▶ [Records from a collection]:
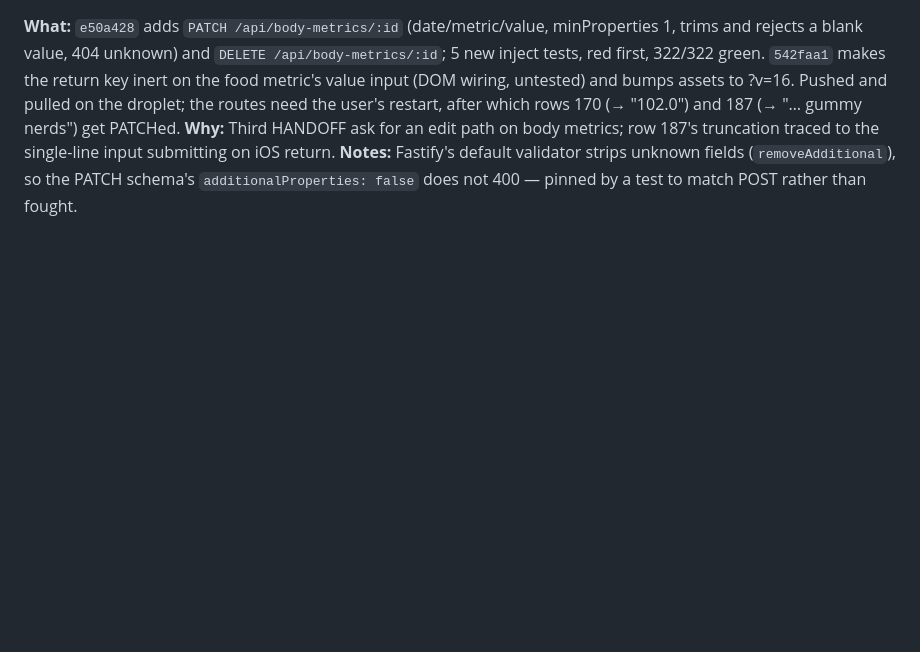
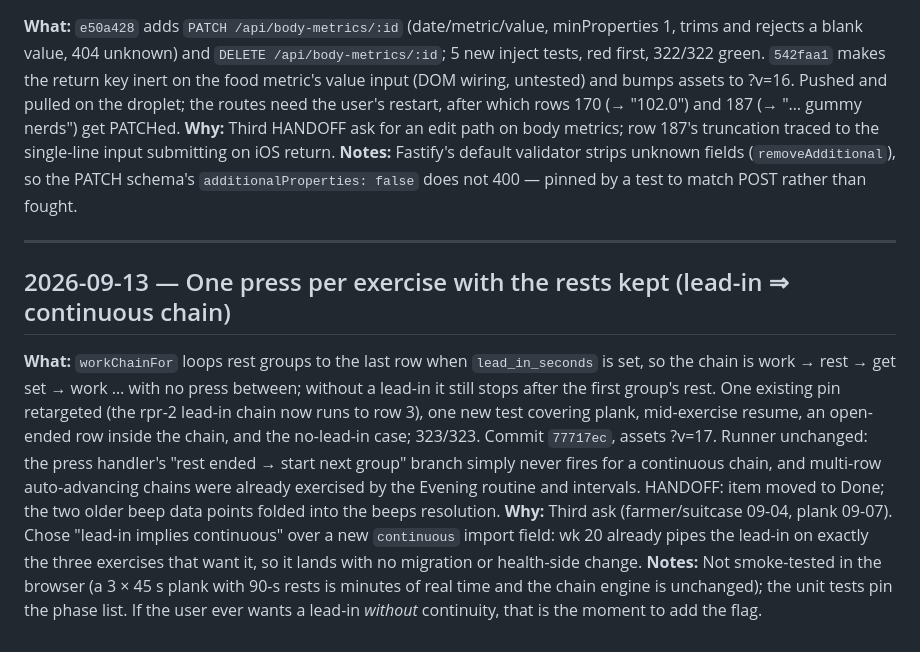
Before and after one commit to CMON1975/workouts, a Markdown page: PROCESS.md, the part around the change. Drawn GitHub-style; blank space fills up the shorter version.

Commit message:
docs: journal the continuous chain and HANDOFF bookkeeping
Co-Authored-By: Claude Fable 5.1 <noreply@anthropic.com>
Claude-Session: https://claude.ai/code/session_011Nme7LrkasqfuBoupBiftC

```diff
--- a/PROCESS.md
+++ b/PROCESS.md
@@ -308,3 +308,9 @@ Running log of work done with Claude Code.
 **What:** `e50a428` adds `PATCH /api/body-metrics/:id` (date/metric/value, minProperties 1, trims and rejects a blank value, 404 unknown) and `DELETE /api/body-metrics/:id`; 5 new inject tests, red first, 322/322 green. `542faa1` makes the return key inert on the food metric's value input (DOM wiring, untested) and bumps assets to ?v=16. Pushed and pulled on the droplet; the routes need the user's restart, after which rows 170 (→ "102.0") and 187 (→ "… gummy nerds") get PATCHed.
 **Why:** Third HANDOFF ask for an edit path on body metrics; row 187's truncation traced to the single-line input submitting on iOS return.
 **Notes:** Fastify's default validator strips unknown fields (`removeAdditional`), so the PATCH schema's `additionalProperties: false` does not 400 — pinned by a test to match POST rather than fought.
+
+---
+## 2026-09-13 — One press per exercise with the rests kept (lead-in ⇒ continuous chain)
+**What:** `workChainFor` loops rest groups to the last row when `lead_in_seconds` is set, so the chain is work → rest → get set → work … with no press between; without a lead-in it still stops after the first group's rest. One existing pin retargeted (the rpr-2 lead-in chain now runs to row 3), one new test covering plank, mid-exercise resume, an open-ended row inside the chain, and the no-lead-in case; 323/323. Commit `77717ec`, assets ?v=17. Runner unchanged: the press handler's "rest ended → start next group" branch simply never fires for a continuous chain, and multi-row auto-advancing chains were already exercised by the Evening routine and intervals. HANDOFF: item moved to Done; the two older beep data points folded into the beeps resolution.
+**Why:** Third ask (farmer/suitcase 09-04, plank 09-07). Chose "lead-in implies continuous" over a new `continuous` import field: wk 20 already pipes the lead-in on exactly the three exercises that want it, so it lands with no migration or health-side change.
+**Notes:** Not smoke-tested in the browser (a 3 × 45 s plank with 90-s rests is minutes of real time and the chain engine is unchanged); the unit tests pin the phase list. If the user ever wants a lead-in *without* continuity, that is the moment to add the flag.
```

▶ [Assigned task]:
Scan the entries above for the word "Third". Report the lines that hold it.

▶ [Solution for this exercise]:
 **Why:** Third HANDOFF ask for an edit path on body metrics; row 187's truncation traced to the single-line input submitting on iOS return.
+**Why:** Third ask (farmer/suitcase 09-04, plank 09-07). Chose "lead-in implies continuous" over a new `continuous` import field: wk 20 already pipes the lead-in on exactly the three exercises that want it, so it lands with no migration or health-side change.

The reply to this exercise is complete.